Now that that research has concluded, the industry feels that even more research is required and that we should wait for the results of expected positive impacts of second phase of the client relationship model (CRM2) before acting. The stalling tactics are very obvious; it's time to move on. It took more than a decade to get a mutual fund prospectus sent to investors before they make a purchase decision. It finally happened, but only after tremendous industry opposition, which is now being claimed as a positive move resulting from industry initiative.

The same thing is happening now with commissions. It's been almost 20 years since the Stromberg report and more than 10 years since the fair-dealing model were published, with so little progress achieved. Over time, the industry has changed from portraying itself as a transaction business to a trusted advisory business, but it wants to retain all the outdated controversial business models. The old industry is a "dead man walking."

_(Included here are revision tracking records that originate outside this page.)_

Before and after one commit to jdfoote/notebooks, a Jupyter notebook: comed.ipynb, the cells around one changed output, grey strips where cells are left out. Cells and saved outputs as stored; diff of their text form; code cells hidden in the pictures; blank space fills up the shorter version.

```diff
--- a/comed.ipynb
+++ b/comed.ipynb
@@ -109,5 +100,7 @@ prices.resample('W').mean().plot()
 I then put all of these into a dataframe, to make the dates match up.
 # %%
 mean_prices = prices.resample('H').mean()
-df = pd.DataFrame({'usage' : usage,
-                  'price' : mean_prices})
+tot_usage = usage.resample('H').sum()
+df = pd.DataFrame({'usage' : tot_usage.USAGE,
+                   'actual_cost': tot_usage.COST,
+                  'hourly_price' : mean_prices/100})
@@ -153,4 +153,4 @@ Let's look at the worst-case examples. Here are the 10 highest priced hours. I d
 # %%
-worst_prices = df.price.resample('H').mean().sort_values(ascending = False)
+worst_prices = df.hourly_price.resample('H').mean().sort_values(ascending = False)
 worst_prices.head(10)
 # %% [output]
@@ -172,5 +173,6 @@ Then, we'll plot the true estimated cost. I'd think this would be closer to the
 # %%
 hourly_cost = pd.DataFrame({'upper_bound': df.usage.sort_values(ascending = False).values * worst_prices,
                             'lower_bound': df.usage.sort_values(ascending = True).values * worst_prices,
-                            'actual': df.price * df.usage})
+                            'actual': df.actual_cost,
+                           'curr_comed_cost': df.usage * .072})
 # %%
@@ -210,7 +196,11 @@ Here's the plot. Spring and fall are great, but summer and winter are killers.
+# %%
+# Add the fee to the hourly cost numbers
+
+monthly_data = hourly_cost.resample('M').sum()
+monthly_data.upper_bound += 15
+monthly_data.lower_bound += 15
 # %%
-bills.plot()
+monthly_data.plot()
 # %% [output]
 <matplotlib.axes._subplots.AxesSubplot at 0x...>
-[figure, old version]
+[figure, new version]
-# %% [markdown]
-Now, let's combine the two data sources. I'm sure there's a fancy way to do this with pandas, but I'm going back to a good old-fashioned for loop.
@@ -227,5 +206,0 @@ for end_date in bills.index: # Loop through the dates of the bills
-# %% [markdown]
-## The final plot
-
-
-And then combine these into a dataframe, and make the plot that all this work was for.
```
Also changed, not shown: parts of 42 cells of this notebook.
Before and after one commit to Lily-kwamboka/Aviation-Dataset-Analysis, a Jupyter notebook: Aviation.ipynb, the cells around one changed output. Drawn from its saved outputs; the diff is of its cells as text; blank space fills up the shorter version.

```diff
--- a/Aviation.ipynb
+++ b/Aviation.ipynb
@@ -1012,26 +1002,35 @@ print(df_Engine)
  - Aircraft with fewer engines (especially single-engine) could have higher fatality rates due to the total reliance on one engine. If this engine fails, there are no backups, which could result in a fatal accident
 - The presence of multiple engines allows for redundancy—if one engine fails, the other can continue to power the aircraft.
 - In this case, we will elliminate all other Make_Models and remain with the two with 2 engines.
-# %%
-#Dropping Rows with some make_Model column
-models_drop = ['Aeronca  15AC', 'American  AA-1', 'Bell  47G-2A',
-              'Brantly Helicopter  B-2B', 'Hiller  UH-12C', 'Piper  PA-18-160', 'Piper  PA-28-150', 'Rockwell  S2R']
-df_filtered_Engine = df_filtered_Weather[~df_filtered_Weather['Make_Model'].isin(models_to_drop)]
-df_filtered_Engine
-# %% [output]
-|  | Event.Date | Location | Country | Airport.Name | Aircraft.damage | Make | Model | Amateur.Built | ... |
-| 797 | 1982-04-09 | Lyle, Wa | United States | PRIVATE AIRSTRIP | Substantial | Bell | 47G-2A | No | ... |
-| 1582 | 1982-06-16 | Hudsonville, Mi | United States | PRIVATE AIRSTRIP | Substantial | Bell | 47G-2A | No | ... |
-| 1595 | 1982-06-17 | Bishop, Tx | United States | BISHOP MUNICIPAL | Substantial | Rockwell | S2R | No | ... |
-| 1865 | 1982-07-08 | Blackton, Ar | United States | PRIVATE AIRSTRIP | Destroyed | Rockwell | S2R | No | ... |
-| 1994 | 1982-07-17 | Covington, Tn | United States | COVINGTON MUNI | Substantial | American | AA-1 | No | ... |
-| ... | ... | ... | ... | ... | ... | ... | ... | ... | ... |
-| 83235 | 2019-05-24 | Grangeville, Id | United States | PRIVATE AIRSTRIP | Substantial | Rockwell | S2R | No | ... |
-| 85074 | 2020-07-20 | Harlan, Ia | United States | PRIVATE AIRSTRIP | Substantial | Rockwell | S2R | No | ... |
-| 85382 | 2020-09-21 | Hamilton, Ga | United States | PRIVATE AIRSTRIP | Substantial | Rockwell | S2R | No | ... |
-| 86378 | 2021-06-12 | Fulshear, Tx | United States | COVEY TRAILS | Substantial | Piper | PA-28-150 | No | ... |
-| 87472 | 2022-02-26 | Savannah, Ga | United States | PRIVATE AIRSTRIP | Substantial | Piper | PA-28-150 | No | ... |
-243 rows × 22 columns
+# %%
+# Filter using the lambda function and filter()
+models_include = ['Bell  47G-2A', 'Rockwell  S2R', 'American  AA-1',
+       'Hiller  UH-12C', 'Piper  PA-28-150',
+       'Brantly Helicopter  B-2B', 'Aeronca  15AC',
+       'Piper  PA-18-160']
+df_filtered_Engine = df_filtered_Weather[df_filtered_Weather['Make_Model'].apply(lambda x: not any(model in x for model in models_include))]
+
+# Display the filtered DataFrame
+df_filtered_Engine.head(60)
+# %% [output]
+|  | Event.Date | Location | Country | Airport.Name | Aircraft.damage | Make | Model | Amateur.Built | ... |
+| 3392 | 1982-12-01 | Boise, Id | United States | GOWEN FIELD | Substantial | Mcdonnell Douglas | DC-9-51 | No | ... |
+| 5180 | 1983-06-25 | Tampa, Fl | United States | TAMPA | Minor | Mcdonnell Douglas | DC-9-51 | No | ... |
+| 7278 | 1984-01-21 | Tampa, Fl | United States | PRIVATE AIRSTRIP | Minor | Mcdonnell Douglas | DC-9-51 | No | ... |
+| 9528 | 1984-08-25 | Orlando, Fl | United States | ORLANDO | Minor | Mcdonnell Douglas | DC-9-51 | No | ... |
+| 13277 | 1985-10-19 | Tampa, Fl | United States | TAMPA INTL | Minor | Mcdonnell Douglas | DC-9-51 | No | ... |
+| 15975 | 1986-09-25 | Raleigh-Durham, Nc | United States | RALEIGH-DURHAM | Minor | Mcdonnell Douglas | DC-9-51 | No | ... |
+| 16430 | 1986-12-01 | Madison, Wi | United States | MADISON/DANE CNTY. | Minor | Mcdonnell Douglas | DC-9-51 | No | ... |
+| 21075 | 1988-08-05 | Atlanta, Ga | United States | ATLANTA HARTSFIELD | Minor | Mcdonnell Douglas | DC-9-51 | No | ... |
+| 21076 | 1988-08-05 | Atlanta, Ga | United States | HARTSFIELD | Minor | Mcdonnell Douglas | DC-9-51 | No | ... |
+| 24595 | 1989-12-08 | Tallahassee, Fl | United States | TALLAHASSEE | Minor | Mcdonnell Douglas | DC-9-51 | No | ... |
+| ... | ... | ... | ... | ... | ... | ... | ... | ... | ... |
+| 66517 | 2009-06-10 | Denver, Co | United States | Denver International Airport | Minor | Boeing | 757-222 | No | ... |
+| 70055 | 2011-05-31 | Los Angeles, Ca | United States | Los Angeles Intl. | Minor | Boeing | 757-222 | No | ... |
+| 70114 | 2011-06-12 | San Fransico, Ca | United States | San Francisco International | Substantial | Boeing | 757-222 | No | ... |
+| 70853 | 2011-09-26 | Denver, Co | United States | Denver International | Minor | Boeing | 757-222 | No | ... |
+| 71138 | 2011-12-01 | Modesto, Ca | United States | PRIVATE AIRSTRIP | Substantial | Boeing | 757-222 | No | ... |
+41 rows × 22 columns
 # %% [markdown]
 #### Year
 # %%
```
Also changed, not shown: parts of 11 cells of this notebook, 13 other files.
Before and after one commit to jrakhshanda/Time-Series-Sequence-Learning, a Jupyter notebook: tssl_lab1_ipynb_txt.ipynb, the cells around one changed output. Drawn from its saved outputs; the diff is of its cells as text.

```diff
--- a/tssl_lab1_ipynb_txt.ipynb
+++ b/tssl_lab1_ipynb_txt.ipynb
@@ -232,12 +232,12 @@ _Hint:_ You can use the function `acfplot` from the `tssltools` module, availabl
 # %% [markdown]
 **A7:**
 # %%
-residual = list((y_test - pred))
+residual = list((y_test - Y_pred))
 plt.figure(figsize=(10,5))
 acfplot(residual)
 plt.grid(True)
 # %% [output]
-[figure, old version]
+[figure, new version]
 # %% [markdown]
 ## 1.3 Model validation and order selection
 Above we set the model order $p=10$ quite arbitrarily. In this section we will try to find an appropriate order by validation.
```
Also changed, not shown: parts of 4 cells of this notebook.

We will continue to hear of the "advice gap," even though we know that there are viable alternatives such as firms that do not utilize embedded trailer commissions, robo-advisors or money coaches. Access to other financial advice givers, such as debt counsellors, tax preparers and lawyers, are unaffected by changes to the commissions structure. Still, government policy planning should have provisions that enable affordable trusted investment advice to be available for those who need it.

Mathematically, of course, there should be no change and no advice gap whether a fee is levied or a trailing commission is embedded. Change isn't easy especially when it's disruptive, but the time for reform has come. Regulators should provide a reasonable transition period to ensure an orderly conversion to creative business models for unbiased advice giving.

In a December 2015 report to the U.K.'s Financial Services Authority, the U.K.'s Financial Services Consumer Panel (FSCP) reported that it has not seen any evidence to show the existence of a gap in the supply of professional advice.

The FSCP report also stated that "consumers do not always seek professional advice, even when they could benefit from it: some are not aware of what is available; they do not want to pay for advice because they do not understand the price or value of it; they cannot afford it; or they prefer to take decisions themselves. The industry needs to be more transparent. People want to know exactly what they are paying for and what they are getting for it."

That is exactly what Gross says is needed. Gross does not say that advice shouldn't be paid for; rather, he is only saying that the investment advice investors receive should be independent of the product advisors sell; the services provided clearly stated; and the investment advice provided be unbiased of sales incentives.

The status quo will clearly lead to continued deterioration of Canadian investor returns and adversely impact retirement income security. Of course, the real reform needed is not limited to the prohibition of embedded mutual fund sales commissions. The real issue is the introduction of a best interests duty for advice providers and increased advisor proficiency/professionalism. Best interests rules protect investors from advisor malfeasance while suitability rules protect brokers from investor lawsuits.

It's well past time for reforms. As Gross says, the evidence is there.

Ken Kivenko
President
Kenmar Associates
Toronto